[[ Data excerpts, beginning ]]

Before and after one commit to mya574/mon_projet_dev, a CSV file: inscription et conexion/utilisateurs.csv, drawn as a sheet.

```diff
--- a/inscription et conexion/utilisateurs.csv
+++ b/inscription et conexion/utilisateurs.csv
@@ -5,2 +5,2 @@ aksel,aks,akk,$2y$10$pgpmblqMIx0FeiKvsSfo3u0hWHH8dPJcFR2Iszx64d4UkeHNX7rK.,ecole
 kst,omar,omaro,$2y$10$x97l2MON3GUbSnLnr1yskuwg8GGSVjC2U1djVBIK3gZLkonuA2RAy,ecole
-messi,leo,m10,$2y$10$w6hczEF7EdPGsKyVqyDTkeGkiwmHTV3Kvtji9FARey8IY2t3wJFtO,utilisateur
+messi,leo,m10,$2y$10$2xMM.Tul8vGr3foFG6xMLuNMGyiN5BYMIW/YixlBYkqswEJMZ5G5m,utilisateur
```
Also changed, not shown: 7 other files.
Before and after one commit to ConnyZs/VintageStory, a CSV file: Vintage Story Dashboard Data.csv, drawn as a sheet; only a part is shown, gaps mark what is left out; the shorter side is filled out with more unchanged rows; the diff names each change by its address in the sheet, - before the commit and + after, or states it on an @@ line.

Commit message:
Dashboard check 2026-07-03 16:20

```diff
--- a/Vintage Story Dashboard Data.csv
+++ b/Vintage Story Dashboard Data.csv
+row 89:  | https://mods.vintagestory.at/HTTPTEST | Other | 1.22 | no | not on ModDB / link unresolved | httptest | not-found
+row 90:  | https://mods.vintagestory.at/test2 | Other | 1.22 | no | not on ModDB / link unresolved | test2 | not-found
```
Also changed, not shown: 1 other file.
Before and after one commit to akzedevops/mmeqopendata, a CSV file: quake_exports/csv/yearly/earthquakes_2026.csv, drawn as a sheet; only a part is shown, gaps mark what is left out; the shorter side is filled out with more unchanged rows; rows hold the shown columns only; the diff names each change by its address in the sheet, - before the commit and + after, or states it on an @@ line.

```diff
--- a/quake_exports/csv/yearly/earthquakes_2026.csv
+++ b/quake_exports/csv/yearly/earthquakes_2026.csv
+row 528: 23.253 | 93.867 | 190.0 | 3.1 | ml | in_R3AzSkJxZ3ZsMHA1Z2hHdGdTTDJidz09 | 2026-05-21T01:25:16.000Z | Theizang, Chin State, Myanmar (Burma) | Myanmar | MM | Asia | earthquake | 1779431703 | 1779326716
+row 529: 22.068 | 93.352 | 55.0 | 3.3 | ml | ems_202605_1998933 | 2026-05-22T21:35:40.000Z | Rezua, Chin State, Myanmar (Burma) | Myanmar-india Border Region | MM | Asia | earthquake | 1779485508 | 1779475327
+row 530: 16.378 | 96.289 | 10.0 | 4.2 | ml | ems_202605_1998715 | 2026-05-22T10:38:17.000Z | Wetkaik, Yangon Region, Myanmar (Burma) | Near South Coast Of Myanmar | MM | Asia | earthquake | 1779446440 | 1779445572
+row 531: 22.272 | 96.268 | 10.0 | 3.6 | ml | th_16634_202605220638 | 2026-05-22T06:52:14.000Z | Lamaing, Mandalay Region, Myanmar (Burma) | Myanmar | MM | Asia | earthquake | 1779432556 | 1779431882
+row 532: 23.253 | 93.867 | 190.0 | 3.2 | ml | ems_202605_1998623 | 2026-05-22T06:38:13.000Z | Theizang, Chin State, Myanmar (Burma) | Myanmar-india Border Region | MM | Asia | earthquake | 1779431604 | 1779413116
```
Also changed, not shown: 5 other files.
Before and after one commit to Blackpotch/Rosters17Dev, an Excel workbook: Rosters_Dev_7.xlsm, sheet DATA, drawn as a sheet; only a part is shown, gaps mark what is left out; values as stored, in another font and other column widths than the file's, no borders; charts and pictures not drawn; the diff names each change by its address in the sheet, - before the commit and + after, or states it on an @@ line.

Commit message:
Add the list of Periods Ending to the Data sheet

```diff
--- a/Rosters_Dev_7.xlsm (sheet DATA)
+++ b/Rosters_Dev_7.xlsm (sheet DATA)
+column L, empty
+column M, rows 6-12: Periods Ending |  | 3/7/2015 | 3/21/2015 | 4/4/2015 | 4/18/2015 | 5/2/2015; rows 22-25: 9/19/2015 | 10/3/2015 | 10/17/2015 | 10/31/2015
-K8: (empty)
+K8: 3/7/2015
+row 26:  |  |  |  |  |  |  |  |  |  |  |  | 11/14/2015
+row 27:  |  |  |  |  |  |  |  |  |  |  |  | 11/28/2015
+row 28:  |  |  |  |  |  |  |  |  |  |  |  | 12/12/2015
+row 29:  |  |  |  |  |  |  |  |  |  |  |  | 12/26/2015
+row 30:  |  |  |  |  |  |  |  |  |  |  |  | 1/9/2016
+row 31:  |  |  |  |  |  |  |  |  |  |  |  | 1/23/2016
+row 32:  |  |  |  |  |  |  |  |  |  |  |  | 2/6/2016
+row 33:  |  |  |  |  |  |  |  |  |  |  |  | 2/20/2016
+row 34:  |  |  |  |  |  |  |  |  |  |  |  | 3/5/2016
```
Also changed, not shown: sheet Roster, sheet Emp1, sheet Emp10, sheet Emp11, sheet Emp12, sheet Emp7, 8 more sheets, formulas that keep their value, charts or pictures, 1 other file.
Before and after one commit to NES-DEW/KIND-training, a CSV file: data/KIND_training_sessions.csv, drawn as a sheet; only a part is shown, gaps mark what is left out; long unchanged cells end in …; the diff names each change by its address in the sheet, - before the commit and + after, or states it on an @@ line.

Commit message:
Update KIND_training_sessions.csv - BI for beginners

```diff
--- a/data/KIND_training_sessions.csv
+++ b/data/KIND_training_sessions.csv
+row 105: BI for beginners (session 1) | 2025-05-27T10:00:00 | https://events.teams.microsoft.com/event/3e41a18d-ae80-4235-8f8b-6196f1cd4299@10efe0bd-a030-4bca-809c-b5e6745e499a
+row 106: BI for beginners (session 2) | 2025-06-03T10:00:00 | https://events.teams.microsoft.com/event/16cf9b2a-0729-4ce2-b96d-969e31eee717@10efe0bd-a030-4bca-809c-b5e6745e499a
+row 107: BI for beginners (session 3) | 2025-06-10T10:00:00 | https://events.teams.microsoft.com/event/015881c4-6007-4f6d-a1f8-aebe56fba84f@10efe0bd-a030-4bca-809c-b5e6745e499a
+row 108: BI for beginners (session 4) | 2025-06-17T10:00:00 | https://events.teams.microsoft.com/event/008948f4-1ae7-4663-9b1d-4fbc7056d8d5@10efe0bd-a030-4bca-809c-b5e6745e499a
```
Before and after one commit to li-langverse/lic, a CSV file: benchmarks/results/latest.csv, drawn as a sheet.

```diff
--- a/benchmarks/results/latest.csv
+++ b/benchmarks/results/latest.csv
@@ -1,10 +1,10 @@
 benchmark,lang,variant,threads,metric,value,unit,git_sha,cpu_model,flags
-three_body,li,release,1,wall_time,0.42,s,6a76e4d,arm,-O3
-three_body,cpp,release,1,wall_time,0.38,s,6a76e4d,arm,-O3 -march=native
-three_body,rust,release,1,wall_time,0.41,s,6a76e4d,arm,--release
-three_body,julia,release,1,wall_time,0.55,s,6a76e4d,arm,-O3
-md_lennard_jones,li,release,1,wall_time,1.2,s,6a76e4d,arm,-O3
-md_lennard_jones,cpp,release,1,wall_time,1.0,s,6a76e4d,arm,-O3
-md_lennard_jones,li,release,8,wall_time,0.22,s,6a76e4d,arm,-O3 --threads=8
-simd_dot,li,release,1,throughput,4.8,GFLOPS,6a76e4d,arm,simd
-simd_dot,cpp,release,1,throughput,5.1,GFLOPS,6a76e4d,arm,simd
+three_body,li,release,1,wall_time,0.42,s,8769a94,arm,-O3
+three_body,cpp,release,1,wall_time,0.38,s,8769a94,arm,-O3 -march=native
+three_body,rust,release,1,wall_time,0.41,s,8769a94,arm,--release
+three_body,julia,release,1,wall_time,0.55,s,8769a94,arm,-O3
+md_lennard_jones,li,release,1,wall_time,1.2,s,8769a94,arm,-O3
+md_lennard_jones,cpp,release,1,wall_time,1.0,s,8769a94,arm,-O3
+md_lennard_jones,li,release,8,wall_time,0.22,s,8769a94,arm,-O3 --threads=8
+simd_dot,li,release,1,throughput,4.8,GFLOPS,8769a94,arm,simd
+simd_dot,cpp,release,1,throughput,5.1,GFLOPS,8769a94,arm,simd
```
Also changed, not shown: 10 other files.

[[ Data excerpts, end ]]

:: Your goal ::
Tell how many lines in the data include the string "inscription". Reply with the number and no other text.

:: Expected answer ::
3